    Thanks for the reply! I checked into Asperger's as well, and other than making noises when he's bored he doesn't really display those symptoms. He's actually really great at back and forth conversation and never crosses the line in social situations with other kids...in fact, unless you were to see him in a structured setting where he's supposed to be still and quiet, or try to get him to do something he doesn't want to, he seems like a totally normal kid. At his wrestling practice last night I was watching him play with all his friends and there was no difference between him and the other boys...there isn't until it comes time for him to settle down and focus. He does get frustrated sometimes, but never gets enraged. When he does throw a tantrum it's mainly just crying and saying it's unfair, you hurt his feelings, etc...basically what I consider a 2 or 3-yr-old response instead of a 5-yr-old response. Transitions are actually one area in which he doesn't have problems because changing things up stimulates his interest. He's perfectly cool with not sticking to routines...he just goes with the flow as far as that is concerned. He's also really good at picking up on the moods of others, which I think is something that Asperger's kids have trouble with...if his little sister is sad he talks gently to her and tries to cheer her up, if he comes into the room and notices that someone is angry or upset he'll immediately ask what's wrong...he's great at reading body language and facial expressions. Also he's great at getting and delivering jokes...really he has no social trouble at this point, other than disrupting class when he's bored.

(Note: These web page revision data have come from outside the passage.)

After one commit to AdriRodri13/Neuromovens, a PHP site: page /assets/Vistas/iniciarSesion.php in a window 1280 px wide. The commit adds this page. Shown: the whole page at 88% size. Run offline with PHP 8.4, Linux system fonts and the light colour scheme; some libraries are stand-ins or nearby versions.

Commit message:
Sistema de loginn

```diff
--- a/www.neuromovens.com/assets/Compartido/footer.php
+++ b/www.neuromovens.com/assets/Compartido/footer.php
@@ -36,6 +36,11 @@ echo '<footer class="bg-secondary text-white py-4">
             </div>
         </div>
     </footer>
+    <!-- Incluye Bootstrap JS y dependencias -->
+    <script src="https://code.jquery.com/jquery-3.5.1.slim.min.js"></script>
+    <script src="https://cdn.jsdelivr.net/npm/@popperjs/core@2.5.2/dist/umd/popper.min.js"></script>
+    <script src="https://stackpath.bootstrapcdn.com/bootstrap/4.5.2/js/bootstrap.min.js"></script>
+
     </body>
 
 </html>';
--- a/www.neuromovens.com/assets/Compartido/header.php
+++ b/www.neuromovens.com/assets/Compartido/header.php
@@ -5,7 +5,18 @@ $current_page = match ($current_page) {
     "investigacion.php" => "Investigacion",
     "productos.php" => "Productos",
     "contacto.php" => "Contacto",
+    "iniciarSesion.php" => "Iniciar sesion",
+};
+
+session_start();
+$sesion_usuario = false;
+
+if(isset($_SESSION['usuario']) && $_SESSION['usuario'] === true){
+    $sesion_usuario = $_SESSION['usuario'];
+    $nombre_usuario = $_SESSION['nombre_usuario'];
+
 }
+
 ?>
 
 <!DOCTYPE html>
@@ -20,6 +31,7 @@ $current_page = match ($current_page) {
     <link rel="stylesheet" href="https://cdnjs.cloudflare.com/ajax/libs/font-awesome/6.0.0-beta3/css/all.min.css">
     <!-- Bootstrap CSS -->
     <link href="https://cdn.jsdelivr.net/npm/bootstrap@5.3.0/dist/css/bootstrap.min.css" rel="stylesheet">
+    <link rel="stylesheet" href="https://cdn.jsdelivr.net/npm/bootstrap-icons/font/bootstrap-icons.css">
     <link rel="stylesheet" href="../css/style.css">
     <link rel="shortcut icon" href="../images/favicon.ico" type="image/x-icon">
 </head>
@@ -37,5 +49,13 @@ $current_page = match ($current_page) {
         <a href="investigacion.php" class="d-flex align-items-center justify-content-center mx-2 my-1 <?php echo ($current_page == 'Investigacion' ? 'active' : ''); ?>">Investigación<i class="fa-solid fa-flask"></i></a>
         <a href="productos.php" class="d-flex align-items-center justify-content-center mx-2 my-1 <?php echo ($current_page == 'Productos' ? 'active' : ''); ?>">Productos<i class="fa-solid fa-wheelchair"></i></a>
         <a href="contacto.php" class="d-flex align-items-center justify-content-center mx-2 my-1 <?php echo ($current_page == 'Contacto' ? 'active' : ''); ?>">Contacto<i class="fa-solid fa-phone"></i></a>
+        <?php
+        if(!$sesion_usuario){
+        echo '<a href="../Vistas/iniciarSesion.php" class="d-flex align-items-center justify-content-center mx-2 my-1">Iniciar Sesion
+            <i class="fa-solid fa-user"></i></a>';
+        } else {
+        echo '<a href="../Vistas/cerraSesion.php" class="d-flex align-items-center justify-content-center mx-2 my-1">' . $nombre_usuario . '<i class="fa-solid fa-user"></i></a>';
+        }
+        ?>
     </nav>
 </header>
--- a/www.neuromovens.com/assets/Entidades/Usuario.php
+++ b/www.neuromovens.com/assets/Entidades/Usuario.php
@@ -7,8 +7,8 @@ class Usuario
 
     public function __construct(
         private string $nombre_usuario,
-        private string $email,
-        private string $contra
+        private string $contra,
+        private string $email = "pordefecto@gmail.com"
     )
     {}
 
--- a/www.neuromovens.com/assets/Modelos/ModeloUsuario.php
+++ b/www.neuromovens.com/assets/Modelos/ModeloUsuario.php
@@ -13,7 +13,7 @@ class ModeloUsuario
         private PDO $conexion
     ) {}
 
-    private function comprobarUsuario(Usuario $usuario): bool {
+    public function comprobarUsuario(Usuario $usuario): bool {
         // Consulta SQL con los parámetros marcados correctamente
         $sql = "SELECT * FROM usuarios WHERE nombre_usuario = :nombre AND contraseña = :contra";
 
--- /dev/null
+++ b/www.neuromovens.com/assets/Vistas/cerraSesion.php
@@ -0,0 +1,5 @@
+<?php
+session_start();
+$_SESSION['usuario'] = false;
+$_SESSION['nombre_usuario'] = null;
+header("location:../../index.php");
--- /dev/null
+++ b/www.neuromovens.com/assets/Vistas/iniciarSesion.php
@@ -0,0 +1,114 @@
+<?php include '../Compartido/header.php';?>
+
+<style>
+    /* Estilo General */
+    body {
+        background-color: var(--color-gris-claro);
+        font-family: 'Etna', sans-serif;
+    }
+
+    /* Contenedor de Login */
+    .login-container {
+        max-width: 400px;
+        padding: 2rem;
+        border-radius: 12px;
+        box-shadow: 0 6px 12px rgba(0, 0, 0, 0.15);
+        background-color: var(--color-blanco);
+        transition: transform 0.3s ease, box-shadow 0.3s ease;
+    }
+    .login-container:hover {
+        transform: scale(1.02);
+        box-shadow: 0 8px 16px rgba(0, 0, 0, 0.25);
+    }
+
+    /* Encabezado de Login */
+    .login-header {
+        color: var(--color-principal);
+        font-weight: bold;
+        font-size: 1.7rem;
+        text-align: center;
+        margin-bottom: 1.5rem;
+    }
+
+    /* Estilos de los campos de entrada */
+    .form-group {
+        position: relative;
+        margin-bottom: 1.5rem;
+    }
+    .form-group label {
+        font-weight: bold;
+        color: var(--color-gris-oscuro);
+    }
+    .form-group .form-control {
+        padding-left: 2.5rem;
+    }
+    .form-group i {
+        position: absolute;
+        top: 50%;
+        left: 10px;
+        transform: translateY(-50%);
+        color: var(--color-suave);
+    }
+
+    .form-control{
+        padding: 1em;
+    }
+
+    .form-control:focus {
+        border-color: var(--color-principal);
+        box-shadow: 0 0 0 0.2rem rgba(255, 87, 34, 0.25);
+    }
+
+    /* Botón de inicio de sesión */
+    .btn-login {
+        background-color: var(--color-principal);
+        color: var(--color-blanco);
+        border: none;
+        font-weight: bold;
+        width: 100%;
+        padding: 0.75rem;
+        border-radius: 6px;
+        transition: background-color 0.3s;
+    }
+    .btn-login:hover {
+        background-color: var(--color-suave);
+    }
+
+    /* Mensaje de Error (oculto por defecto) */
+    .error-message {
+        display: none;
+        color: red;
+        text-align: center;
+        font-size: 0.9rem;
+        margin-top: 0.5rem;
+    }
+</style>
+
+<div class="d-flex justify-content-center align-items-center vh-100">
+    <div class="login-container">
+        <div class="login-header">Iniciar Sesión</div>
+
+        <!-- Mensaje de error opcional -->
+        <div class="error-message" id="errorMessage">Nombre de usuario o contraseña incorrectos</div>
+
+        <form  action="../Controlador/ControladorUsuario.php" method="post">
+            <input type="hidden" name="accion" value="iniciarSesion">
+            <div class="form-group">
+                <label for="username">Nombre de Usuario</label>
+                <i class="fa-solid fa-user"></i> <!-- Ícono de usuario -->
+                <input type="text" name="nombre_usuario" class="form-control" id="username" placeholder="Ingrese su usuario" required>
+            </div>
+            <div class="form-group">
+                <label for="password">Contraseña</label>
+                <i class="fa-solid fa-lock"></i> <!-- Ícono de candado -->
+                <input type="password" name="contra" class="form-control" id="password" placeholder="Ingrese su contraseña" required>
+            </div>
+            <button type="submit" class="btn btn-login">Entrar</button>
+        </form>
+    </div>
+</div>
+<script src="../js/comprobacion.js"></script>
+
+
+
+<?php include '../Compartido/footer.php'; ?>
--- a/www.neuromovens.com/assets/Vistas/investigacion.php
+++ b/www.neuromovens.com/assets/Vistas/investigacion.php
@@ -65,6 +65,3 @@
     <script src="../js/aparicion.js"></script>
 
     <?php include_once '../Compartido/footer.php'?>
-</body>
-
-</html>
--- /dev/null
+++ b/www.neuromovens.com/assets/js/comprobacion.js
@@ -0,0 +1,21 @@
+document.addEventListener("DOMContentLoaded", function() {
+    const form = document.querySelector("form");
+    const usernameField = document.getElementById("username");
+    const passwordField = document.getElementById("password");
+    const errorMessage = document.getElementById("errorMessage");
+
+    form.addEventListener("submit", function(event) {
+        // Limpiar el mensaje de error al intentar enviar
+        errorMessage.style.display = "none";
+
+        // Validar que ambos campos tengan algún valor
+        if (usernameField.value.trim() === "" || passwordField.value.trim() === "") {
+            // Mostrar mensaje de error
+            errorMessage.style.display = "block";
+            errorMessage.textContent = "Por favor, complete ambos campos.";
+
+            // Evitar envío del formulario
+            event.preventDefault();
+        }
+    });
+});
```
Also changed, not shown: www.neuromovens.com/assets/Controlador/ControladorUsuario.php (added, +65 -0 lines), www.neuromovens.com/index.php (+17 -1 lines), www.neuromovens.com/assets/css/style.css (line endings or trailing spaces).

    I do wish I could take him to a neuropsychologist anyway though, just because I think that's the better route than child psychologists...however, due to location/insurance/monetary issues it's just not in the cards right now. We're just going to try to do the best with the resources we have, and pray that the Lord will provide some answers for us! :redface:
  4. SRL

    SRL Active Member

    If you're thinking this might be what's up I also agree that you're going to need more professional evaluation than just a psychologists. Often what parents are reporting here is that they'll get attempts at behavioral help from a regular psychologist but that it's limited until you really get to the bottom of the issues.

    Unless you live in a larger metropolitan area it's pretty common to have to travel out for evaluations. Also, I should mention that if you do have insurance and it looks like a particular type of specialist isn't covered, sometimes your pediatrician can help you out by intervening.

    Have you talked with your pediatrician about addressing the hyperactivity? What we hear from parents whose children have ADHD as a core problem, is that they wish they would have trialed medications earlier because if it's severe, it gets in the way of functioning in a big way.

    You may want to research Sensory Processing Disorder. Some kids who are in constant motion do so because they are trying to meet unique sensory needs. If it rings a bell, check out the book "The Out of Sync Child" by Carol Kranowitz.